TASK STATEMENT >> Nothing in the records may be altered, and no picture may be included. Restate them in full.

RECORDS SUPPLIED >>

★ ★ ★ ★

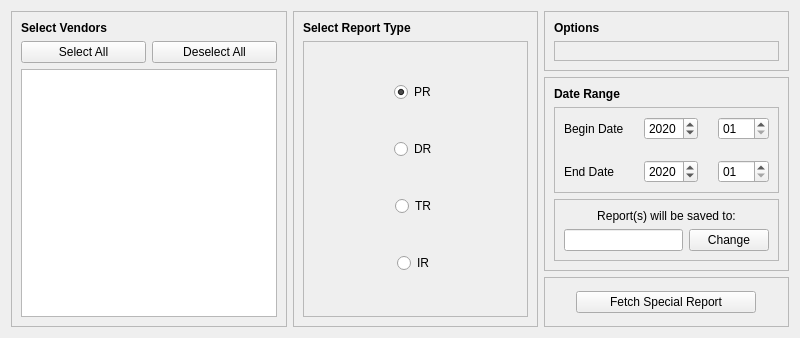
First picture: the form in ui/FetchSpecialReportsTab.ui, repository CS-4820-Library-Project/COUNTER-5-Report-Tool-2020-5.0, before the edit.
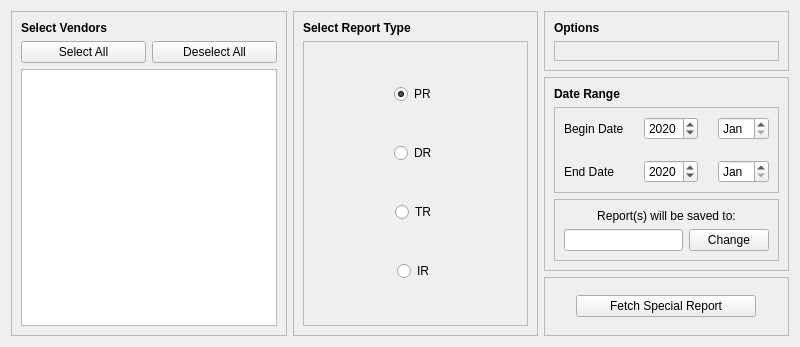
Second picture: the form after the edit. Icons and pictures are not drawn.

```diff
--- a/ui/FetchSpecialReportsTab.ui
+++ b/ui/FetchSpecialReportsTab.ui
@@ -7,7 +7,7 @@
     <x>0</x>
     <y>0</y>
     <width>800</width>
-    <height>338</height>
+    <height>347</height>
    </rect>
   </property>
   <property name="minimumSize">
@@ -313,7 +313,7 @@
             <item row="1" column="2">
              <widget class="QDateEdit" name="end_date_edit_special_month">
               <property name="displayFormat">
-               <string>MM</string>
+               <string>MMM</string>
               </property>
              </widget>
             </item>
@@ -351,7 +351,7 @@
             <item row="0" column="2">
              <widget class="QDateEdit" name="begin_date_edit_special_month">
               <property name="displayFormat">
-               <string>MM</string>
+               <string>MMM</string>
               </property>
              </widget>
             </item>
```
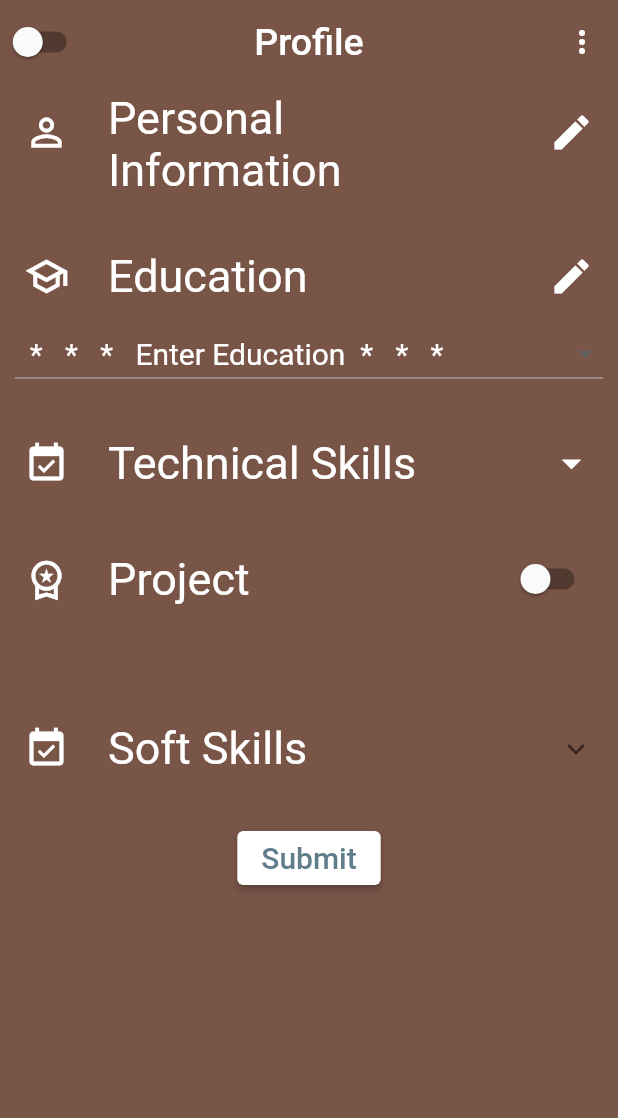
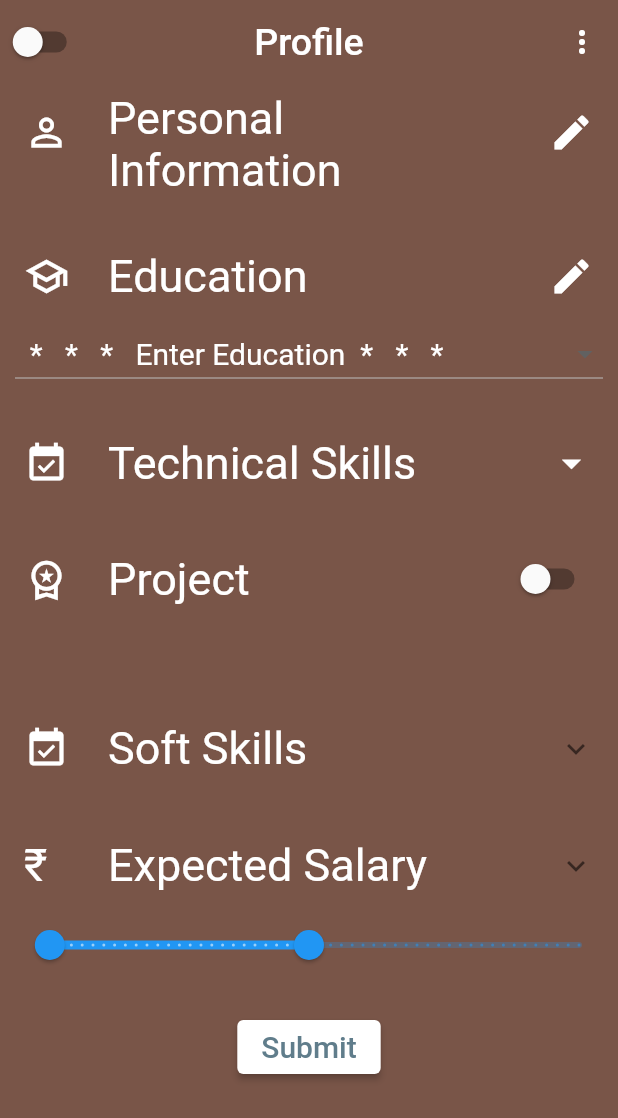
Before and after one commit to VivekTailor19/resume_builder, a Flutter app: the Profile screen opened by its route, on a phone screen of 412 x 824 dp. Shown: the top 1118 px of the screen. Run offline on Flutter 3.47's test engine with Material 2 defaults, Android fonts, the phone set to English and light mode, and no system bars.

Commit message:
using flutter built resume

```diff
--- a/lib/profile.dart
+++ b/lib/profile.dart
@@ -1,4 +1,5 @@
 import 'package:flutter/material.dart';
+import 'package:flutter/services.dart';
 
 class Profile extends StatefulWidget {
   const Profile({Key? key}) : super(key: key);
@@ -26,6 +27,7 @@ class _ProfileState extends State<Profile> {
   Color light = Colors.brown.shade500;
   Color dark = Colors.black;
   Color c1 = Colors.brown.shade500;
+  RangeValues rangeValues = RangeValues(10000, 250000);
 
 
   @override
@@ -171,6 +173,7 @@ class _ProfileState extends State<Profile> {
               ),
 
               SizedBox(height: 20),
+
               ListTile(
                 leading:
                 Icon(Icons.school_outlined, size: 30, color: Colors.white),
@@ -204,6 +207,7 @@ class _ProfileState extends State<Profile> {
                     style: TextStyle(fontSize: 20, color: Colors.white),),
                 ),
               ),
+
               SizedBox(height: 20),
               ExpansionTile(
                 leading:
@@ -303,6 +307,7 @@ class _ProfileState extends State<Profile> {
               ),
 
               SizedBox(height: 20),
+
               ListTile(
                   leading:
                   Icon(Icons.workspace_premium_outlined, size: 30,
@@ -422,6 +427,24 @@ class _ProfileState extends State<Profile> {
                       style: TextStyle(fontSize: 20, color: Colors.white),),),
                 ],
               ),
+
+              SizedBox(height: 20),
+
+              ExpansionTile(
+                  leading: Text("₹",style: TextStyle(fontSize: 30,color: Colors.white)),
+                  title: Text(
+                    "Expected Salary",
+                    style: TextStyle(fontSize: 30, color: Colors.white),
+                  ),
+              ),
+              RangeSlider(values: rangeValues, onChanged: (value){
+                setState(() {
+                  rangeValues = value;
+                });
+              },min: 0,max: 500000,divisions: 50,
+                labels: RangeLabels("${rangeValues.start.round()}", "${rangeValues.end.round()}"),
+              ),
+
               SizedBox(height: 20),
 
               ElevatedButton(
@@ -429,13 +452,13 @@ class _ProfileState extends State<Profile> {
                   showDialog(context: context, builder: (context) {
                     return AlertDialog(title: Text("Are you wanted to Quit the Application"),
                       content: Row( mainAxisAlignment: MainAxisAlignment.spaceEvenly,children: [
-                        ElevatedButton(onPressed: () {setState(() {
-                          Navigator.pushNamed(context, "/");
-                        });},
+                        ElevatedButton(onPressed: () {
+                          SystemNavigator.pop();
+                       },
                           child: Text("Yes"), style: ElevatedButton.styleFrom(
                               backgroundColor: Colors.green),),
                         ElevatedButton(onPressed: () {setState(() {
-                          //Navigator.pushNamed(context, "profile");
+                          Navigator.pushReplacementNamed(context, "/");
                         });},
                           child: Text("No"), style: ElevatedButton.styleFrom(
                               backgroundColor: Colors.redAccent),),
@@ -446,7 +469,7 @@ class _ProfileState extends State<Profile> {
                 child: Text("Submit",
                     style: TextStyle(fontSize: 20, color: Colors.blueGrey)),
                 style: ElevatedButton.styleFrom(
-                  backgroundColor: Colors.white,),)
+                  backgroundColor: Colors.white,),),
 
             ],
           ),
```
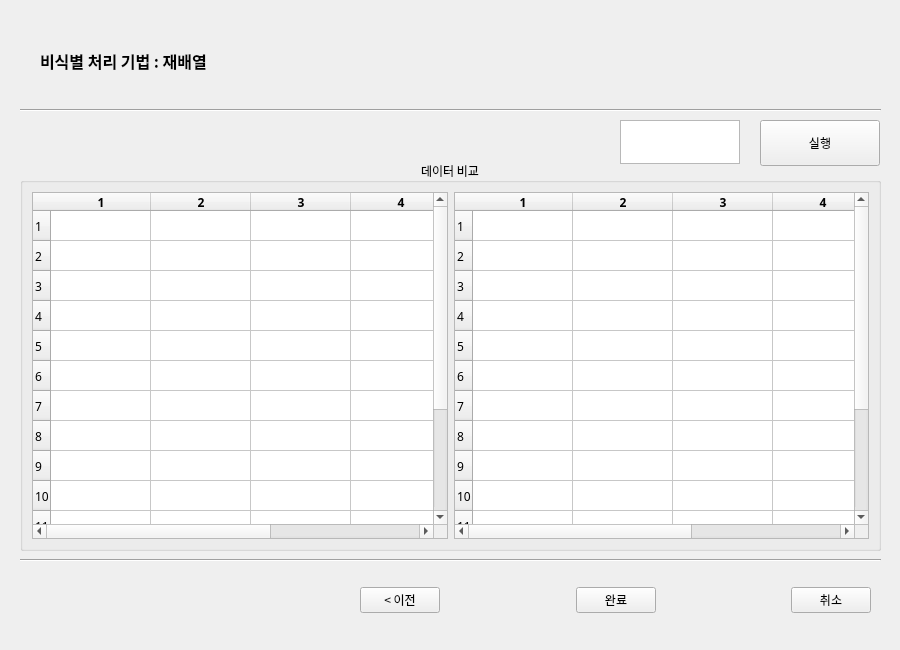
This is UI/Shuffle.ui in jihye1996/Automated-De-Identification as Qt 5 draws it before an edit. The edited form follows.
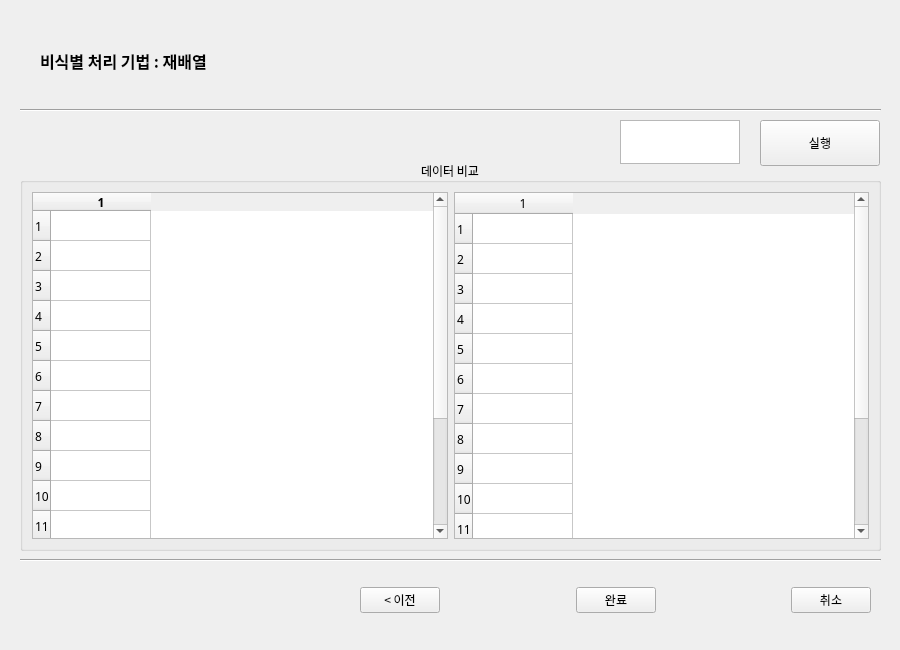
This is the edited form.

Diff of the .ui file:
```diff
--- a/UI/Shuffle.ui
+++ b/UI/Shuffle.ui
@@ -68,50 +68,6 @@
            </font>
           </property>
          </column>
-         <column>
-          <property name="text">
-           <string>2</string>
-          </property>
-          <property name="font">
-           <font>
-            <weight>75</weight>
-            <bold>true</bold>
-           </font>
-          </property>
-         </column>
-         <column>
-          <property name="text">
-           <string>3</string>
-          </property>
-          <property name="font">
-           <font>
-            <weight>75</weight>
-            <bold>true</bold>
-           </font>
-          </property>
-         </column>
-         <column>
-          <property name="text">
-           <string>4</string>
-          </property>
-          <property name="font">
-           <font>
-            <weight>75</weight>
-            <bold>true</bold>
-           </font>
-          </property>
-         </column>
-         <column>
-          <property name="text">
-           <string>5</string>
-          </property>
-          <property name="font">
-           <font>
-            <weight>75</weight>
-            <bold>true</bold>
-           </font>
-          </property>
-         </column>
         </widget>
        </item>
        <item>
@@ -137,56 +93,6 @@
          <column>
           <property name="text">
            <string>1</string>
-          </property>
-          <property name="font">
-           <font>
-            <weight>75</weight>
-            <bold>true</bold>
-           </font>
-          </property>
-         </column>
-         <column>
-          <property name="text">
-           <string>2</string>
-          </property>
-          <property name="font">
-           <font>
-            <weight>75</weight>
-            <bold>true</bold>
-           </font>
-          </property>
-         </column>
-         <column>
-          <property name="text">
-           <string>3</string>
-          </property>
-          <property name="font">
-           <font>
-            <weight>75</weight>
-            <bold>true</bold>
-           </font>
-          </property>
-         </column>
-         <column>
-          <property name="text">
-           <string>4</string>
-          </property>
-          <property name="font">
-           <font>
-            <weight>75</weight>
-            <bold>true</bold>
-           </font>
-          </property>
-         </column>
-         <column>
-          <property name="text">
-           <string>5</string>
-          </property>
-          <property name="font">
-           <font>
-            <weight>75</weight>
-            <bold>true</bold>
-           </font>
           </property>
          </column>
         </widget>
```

★ ★ ★ ★

RESULT OF THIS EXERCISE >>
First picture: the form in ui/FetchSpecialReportsTab.ui, repository CS-4820-Library-Project/COUNTER-5-Report-Tool-2020-5.0, before the edit.
Second picture: the form after the edit. Icons and pictures are not drawn.

```diff
--- a/ui/FetchSpecialReportsTab.ui
+++ b/ui/FetchSpecialReportsTab.ui
@@ -7,7 +7,7 @@
     <x>0</x>
     <y>0</y>
     <width>800</width>
-    <height>338</height>
+    <height>347</height>
    </rect>
   </property>
   <property name="minimumSize">
@@ -313,7 +313,7 @@
             <item row="1" column="2">
              <widget class="QDateEdit" name="end_date_edit_special_month">
               <property name="displayFormat">
-               <string>MM</string>
+               <string>MMM</string>
               </property>
              </widget>
             </item>
@@ -351,7 +351,7 @@
             <item row="0" column="2">
              <widget class="QDateEdit" name="begin_date_edit_special_month">
               <property name="displayFormat">
-               <string>MM</string>
+               <string>MMM</string>
               </property>
              </widget>
             </item>
```
Before and after one commit to VivekTailor19/resume_builder, a Flutter app: the Profile screen opened by its route, on a phone screen of 412 x 824 dp. Shown: the top 1118 px of the screen. Run offline on Flutter 3.47's test engine with Material 2 defaults, Android fonts, the phone set to English and light mode, and no system bars.

Commit message:
using flutter built resume

```diff
--- a/lib/profile.dart
+++ b/lib/profile.dart
@@ -1,4 +1,5 @@
 import 'package:flutter/material.dart';
+import 'package:flutter/services.dart';
 
 class Profile extends StatefulWidget {
   const Profile({Key? key}) : super(key: key);
@@ -26,6 +27,7 @@ class _ProfileState extends State<Profile> {
   Color light = Colors.brown.shade500;
   Color dark = Colors.black;
   Color c1 = Colors.brown.shade500;
+  RangeValues rangeValues = RangeValues(10000, 250000);
 
 
   @override
@@ -171,6 +173,7 @@ class _ProfileState extends State<Profile> {
               ),
 
               SizedBox(height: 20),
+
               ListTile(
                 leading:
                 Icon(Icons.school_outlined, size: 30, color: Colors.white),
@@ -204,6 +207,7 @@ class _ProfileState extends State<Profile> {
                     style: TextStyle(fontSize: 20, color: Colors.white),),
                 ),
               ),
+
               SizedBox(height: 20),
               ExpansionTile(
                 leading:
@@ -303,6 +307,7 @@ class _ProfileState extends State<Profile> {
               ),
 
               SizedBox(height: 20),
+
               ListTile(
                   leading:
                   Icon(Icons.workspace_premium_outlined, size: 30,
@@ -422,6 +427,24 @@ class _ProfileState extends State<Profile> {
                       style: TextStyle(fontSize: 20, color: Colors.white),),),
                 ],
               ),
+
+              SizedBox(height: 20),
+
+              ExpansionTile(
+                  leading: Text("₹",style: TextStyle(fontSize: 30,color: Colors.white)),
+                  title: Text(
+                    "Expected Salary",
+                    style: TextStyle(fontSize: 30, color: Colors.white),
+                  ),
+              ),
+              RangeSlider(values: rangeValues, onChanged: (value){
+                setState(() {
+                  rangeValues = value;
+                });
+              },min: 0,max: 500000,divisions: 50,
+                labels: RangeLabels("${rangeValues.start.round()}", "${rangeValues.end.round()}"),
+              ),
+
               SizedBox(height: 20),
 
               ElevatedButton(
@@ -429,13 +452,13 @@ class _ProfileState extends State<Profile> {
                   showDialog(context: context, builder: (context) {
                     return AlertDialog(title: Text("Are you wanted to Quit the Application"),
                       content: Row( mainAxisAlignment: MainAxisAlignment.spaceEvenly,children: [
-                        ElevatedButton(onPressed: () {setState(() {
-                          Navigator.pushNamed(context, "/");
-                        });},
+                        ElevatedButton(onPressed: () {
+                          SystemNavigator.pop();
+                       },
                           child: Text("Yes"), style: ElevatedButton.styleFrom(
                               backgroundColor: Colors.green),),
                         ElevatedButton(onPressed: () {setState(() {
-                          //Navigator.pushNamed(context, "profile");
+                          Navigator.pushReplacementNamed(context, "/");
                         });},
                           child: Text("No"), style: ElevatedButton.styleFrom(
                               backgroundColor: Colors.redAccent),),
@@ -446,7 +469,7 @@ class _ProfileState extends State<Profile> {
                 child: Text("Submit",
                     style: TextStyle(fontSize: 20, color: Colors.blueGrey)),
                 style: ElevatedButton.styleFrom(
-                  backgroundColor: Colors.white,),)
+                  backgroundColor: Colors.white,),),
 
             ],
           ),
```
This is UI/Shuffle.ui in jihye1996/Automated-De-Identification as Qt 5 draws it before an edit. The edited form follows.
This is the edited form.

Diff of the .ui file:
```diff
--- a/UI/Shuffle.ui
+++ b/UI/Shuffle.ui
@@ -68,50 +68,6 @@
            </font>
           </property>
          </column>
-         <column>
-          <property name="text">
-           <string>2</string>
-          </property>
-          <property name="font">
-           <font>
-            <weight>75</weight>
-            <bold>true</bold>
-           </font>
-          </property>
-         </column>
-         <column>
-          <property name="text">
-           <string>3</string>
-          </property>
-          <property name="font">
-           <font>
-            <weight>75</weight>
-            <bold>true</bold>
-           </font>
-          </property>
-         </column>
-         <column>
-          <property name="text">
-           <string>4</string>
-          </property>
-          <property name="font">
-           <font>
-            <weight>75</weight>
-            <bold>true</bold>
-           </font>
-          </property>
-         </column>
-         <column>
-          <property name="text">
-           <string>5</string>
-          </property>
-          <property name="font">
-           <font>
-            <weight>75</weight>
-            <bold>true</bold>
-           </font>
-          </property>
-         </column>
         </widget>
        </item>
        <item>
@@ -137,56 +93,6 @@
          <column>
           <property name="text">
            <string>1</string>
-          </property>
-          <property name="font">
-           <font>
-            <weight>75</weight>
-            <bold>true</bold>
-           </font>
-          </property>
-         </column>
-         <column>
-          <property name="text">
-           <string>2</string>
-          </property>
-          <property name="font">
-           <font>
-            <weight>75</weight>
-            <bold>true</bold>
-           </font>
-          </property>
-         </column>
-         <column>
-          <property name="text">
-           <string>3</string>
-          </property>
-          <property name="font">
-           <font>
-            <weight>75</weight>
-            <bold>true</bold>
-           </font>
-          </property>
-         </column>
-         <column>
-          <property name="text">
-           <string>4</string>
-          </property>
-          <property name="font">
-           <font>
-            <weight>75</weight>
-            <bold>true</bold>
-           </font>
-          </property>
-         </column>
-         <column>
-          <property name="text">
-           <string>5</string>
-          </property>
-          <property name="font">
-           <font>
-            <weight>75</weight>
-            <bold>true</bold>
-           </font>
           </property>
          </column>
         </widget>
```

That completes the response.